“It’s been shown in other contexts that people can be very motivated by losses,” says study coauthor Mitesh Patel, professor in the University of Pennsylvania’s Perelman School of Medicine and the Wharton School. “But we’re just starting to apply it more in health care.”
The study, published in the Annals of Internal Medicine, challenged the 281 participants from Penn, all employees ages 18 years or older, to achieve at least 7,000 steps per day—a level of physical activity recommended to reach health benefits. The accelerometers in their smartphones, which they each carried every day, recorded their progress.
Participants had a Body Mass Index of at least 27, deeming them overweight.
“That gave us an indication that these particular people might be at higher risk,” explains Patel. “They might be more sedentary and might get more benefit from being physically active.”
The researchers tested the effectiveness of three different financial incentive designs on the participants for 13 weeks. The gain-incentive group received a fixed amount of money—$1.40—each day the step goal was achieved, which totaled $42 per month. The loss-incentive group had $1.40 taken away from a monthly incentive ($42 allocated up front) each time the daily goal was not met. There also was a daily lottery incentive that equaled about $42 per month.
Results showed that paying people $1.40 per day for being active produced basically the same outcome as the control group of people, who didn’t get paid at all. Both groups achieved the step goal 30 to 35 percent of the time. (The lottery produced a similar result to the control group, too.)
But when people received $42 up front and got it taken away if they didn’t meet their step goal, they actually achieved it 45 percent of the time.
This type of design is different from what’s been seen before, Patel says, when people have been asked to put their own money down, and have it taken away if they don’t meet their goal.
“What we find is that a lot of people are hesitant to put their own money down to participate because they are loss averse,” he says. “Giving an up-front incentive and taking it away, though, might be a way to engage a broader audience and still leverage loss aversion to motivate behavior change.”
Two earlier papers by Patel, and coauthors David Asch and Kevin Volpp, published in the Journal of the American Medical Association, built the foundation for this particular study on framing financial incentives, Patel says. One talked about wearable devices as facilitators, not drivers, for health behavior change. The other study looked at the accuracy of 10 smartphone applications and wearable devices for tracking physical activity data.

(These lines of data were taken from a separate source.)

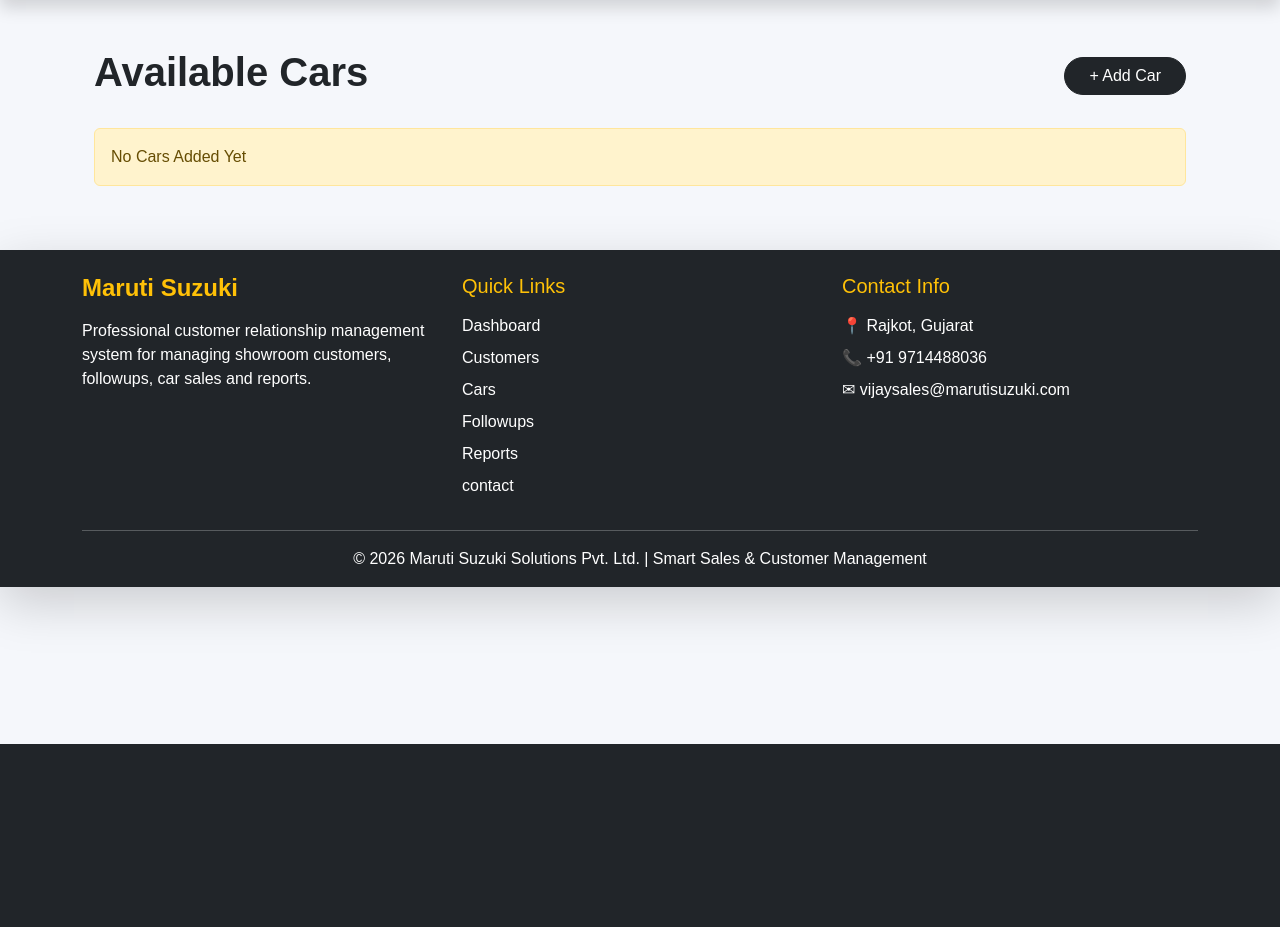
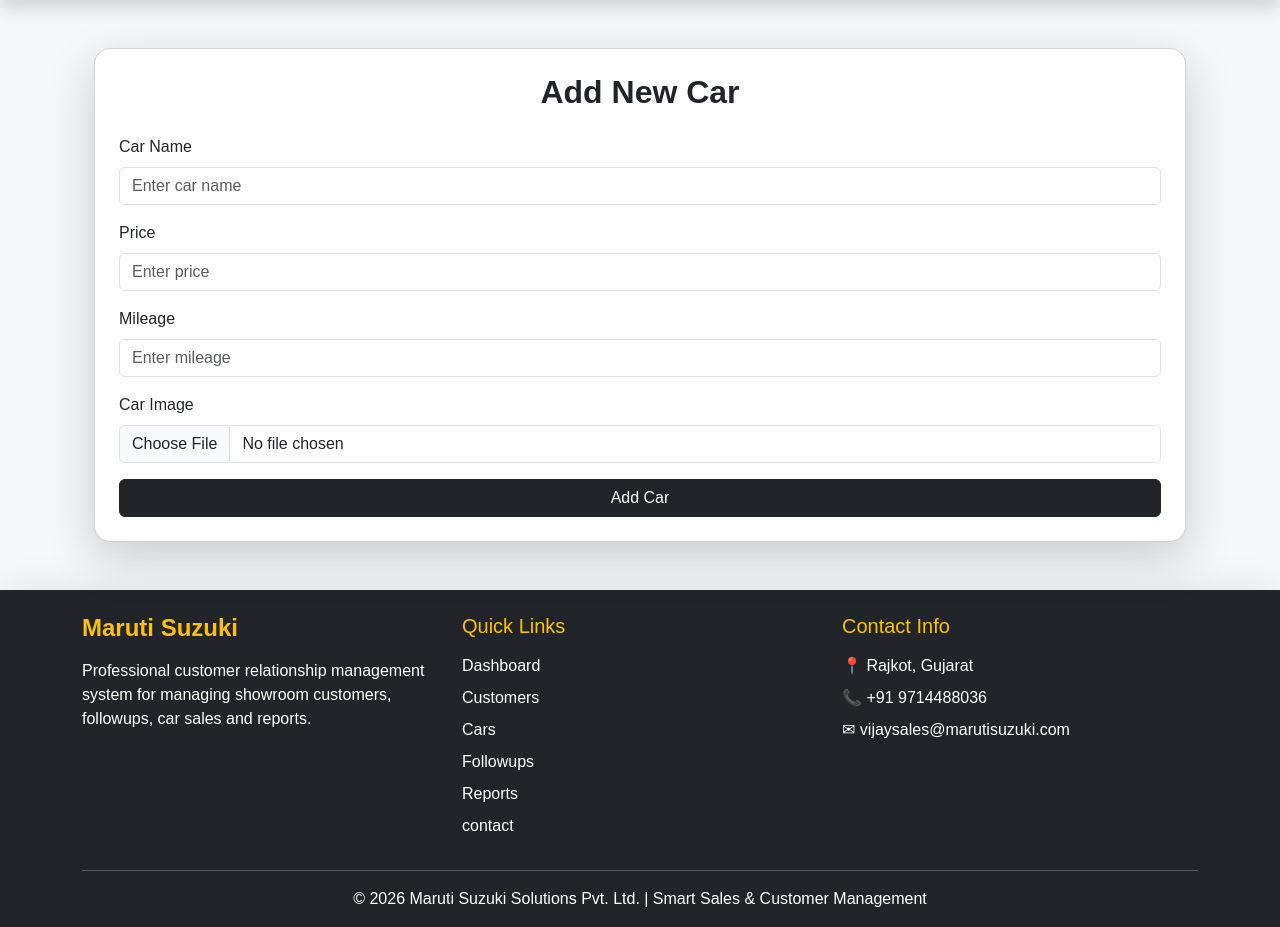
Before and after one commit to PythonWithRajesh/car-showroom-django, a Django app: page /cars/add/ in a window 1280 px wide. Shown: the part 56-983 px from the top of the page. Before the commit the page ends 800 px from the top, so only its background shows below. Run offline with Django 5.2, Linux system fonts and the light colour scheme.

Commit message:
website design updated

```diff
--- a/cars/templates/cars/add_car.html
+++ b/cars/templates/cars/add_car.html
@@ -1,53 +1,39 @@
 {% extends 'base.html' %}
-
-{% load static %}
 
 {% block content %}
   <div class="container mt-5">
-    <div class="d-flex justify-content-between align-items-center mb-4">
-      <h1 class="fw-bold">Available Cars</h1>
+    <div class="card shadow-lg p-4 rounded-4">
+      <h2 class="mb-4 fw-bold text-center">Add New Car</h2>
 
-      <a href="/cars/add/" class="btn btn-dark rounded-pill px-4">
-        + Add Car
-      </a>
-    </div>
+      <form method="POST" enctype="multipart/form-data">
+        {% csrf_token %}
 
-    <div class="row">
-      {% for car in cars %}
-        <div class="col-md-4 mb-4">
-          <div class="card shadow-lg border-0 rounded-4 overflow-hidden h-100">
+        <div class="mb-3">
+          <label class="form-label">Car Name</label>
 
-            <img src="{{ car.image.url }}"
-                 class="card-img-top"
-                 style="height:250px; object-fit:cover;" />
-
-            <div class="card-body">
-
-              <h3 class="fw-bold">{{ car.name }}</h3>
-
-              <h5 class="text-success">₹ {{ car.price }}</h5>
-
-              <p class="text-muted">
-                Mileage: {{ car.mileage }}
-              </p>
-
-              <button class="btn btn-dark w-100 rounded-pill">
-                View Details
-              </button>
-
-            </div>
-          </div>
+          <input type="text" name="name" class="form-control" placeholder="Enter car name" />
         </div>
 
-      {% empty %}
+        <div class="mb-3">
+          <label class="form-label">Price</label>
 
-        <div class="col-12">
-          <div class="alert alert-warning">
-            No Cars Added Yet
-          </div>
+          <input type="number" name="price" class="form-control" placeholder="Enter price" />
         </div>
 
-      {% endfor %}
+        <div class="mb-3">
+          <label class="form-label">Mileage</label>
+
+          <input type="text" name="mileage" class="form-control" placeholder="Enter mileage" />
+        </div>
+
+        <div class="mb-3">
+          <label class="form-label">Car Image</label>
+
+          <input type="file" name="image" class="form-control" />
+        </div>
+
+        <button type="submit" class="btn btn-dark w-100">Add Car</button>
+      </form>
     </div>
   </div>
 {% endblock %}
```
Also changed, not shown: cars/templates/cars/car_list.html (added, +53 -0 lines), db.sqlite3, media/cars/m_swift_PN3Gg8j.jfif (added).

“What was most surprising was that the smartphones, which 70 percent of Americans have and carry with them wherever they go, were just as accurate as wearable devices,” Patel says.

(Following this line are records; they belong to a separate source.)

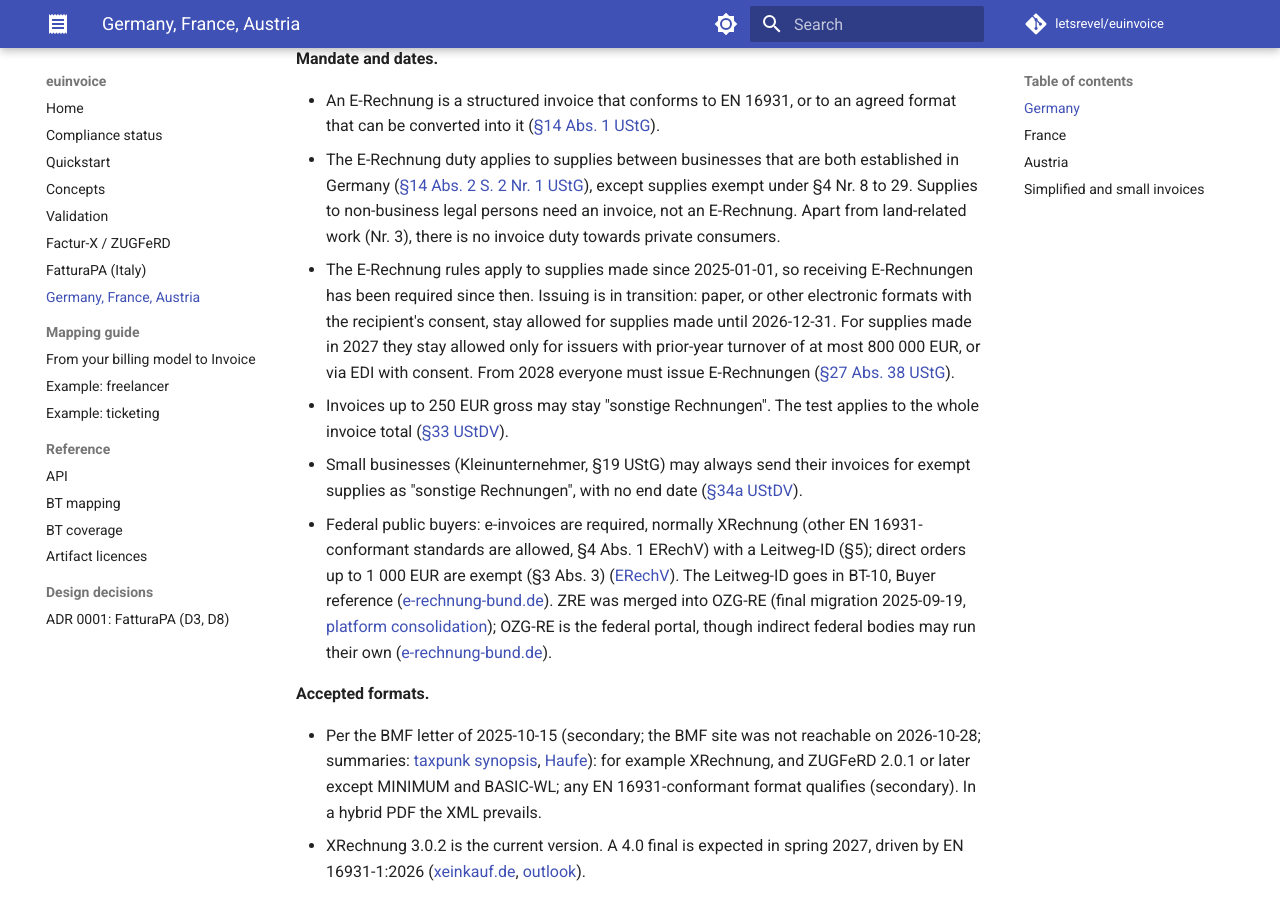
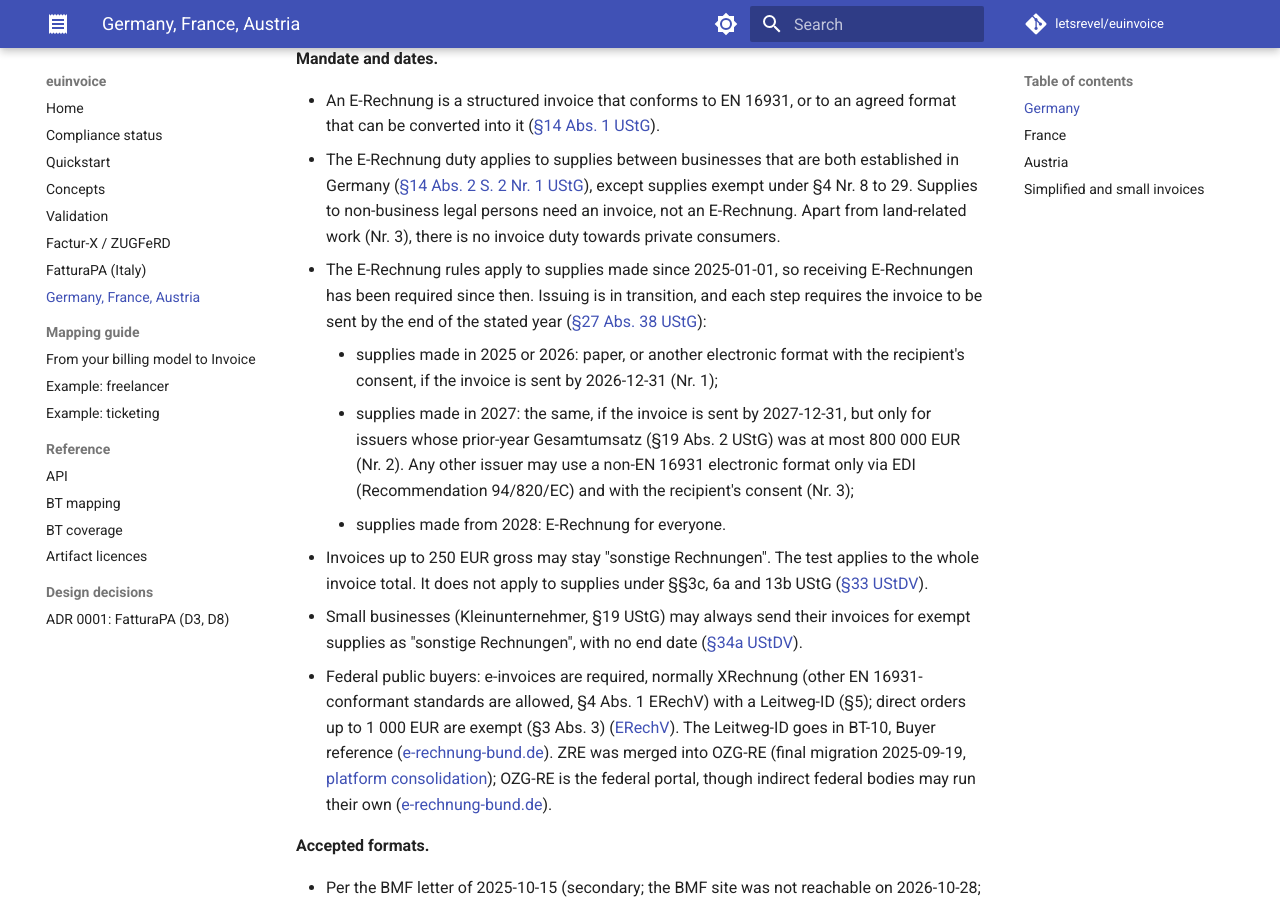
Before and after one commit to letsrevel/euinvoice, an MkDocs documentation site: the page built from docs/countries.md, in a window 1280 px wide and 900 px high, scrolled down 394 px. Built offline with MkDocs 1.6.1 and Material for MkDocs 9.7.7, drawn with Linux system fonts in a browser that asks for light colours; comment, search, counter and statistics services are not loaded.

Commit message:
docs(countries): sending deadlines, EDI route and §33 exclusions per review
Co-Authored-By: Claude Opus 5.5 <noreply@anthropic.com>

```diff
--- a/docs/countries.md
+++ b/docs/countries.md
@@ -19,11 +19,16 @@ unconfirmed.
   under §4 Nr. 8 to 29. Supplies to non-business legal persons need an invoice, not an E-Rechnung. Apart from
   land-related work (Nr. 3), there is no invoice duty towards private consumers.
 - The E-Rechnung rules apply to supplies made since 2025-01-01, so receiving E-Rechnungen has been required since
-  then. Issuing is in transition: paper, or other electronic formats with the recipient's consent, stay allowed
-  for supplies made until 2026-12-31. For supplies made in 2027 they stay allowed only for issuers with
-  prior-year turnover of at most 800 000 EUR, or via EDI with consent. From 2028 everyone must issue E-Rechnungen
-  ([§27 Abs. 38 UStG](https://www.gesetze-im-internet.de/ustg_1980/__27.html)).
-- Invoices up to 250 EUR gross may stay "sonstige Rechnungen". The test applies to the whole invoice total
+  then. Issuing is in transition, and each step requires the invoice to be sent by the end of the stated year
+  ([§27 Abs. 38 UStG](https://www.gesetze-im-internet.de/ustg_1980/__27.html)):
+    - supplies made in 2025 or 2026: paper, or another electronic format with the recipient's consent, if the
+      invoice is sent by 2026-12-31 (Nr. 1);
+    - supplies made in 2027: the same, if the invoice is sent by 2027-12-31, but only for issuers whose prior-year
+      Gesamtumsatz (§19 Abs. 2 UStG) was at most 800 000 EUR (Nr. 2). Any other issuer may use a
+      non-EN 16931 electronic format only via EDI (Recommendation 94/820/EC) and with the recipient's consent (Nr. 3);
+    - supplies made from 2028: E-Rechnung for everyone.
+- Invoices up to 250 EUR gross may stay "sonstige Rechnungen". The test applies to the whole invoice total. It
+  does not apply to supplies under §§3c, 6a and 13b UStG
   ([§33 UStDV](https://www.gesetze-im-internet.de/ustdv_1980/__33.html)).
 - Small businesses (Kleinunternehmer, §19 UStG) may always send their invoices for exempt supplies as "sonstige
   Rechnungen", with no end date ([§34a UStDV](https://www.gesetze-im-internet.de/ustdv_1980/__34a.html)).
```
Also changed, not shown: CHANGELOG.md (+1 -1 lines), docs/compliance.md (+1 -1 lines).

The researchers published another study in January, too, in Health Affairs, which proved how premium-based financial incentives aren’t the best means for promoting workplace weight loss.
“People want to be rewarded today as opposed to in the future,” Patel says. “Premium reductions often don’t work because the payments are hidden in employees’ payrolls. It’s not cash they get in the mail or a gift card.”
Next on their research plate is a series of studies that look at social incentives for weight loss and physical activity.
“We want our work to help employers and insurers design better workplace wellness programs going forward,” Patel says. “This will help give them evidence in how to better engage a lot of people, specifically the more sedentary people. They just have to be smart about it.”
Source: University of Pennsylvania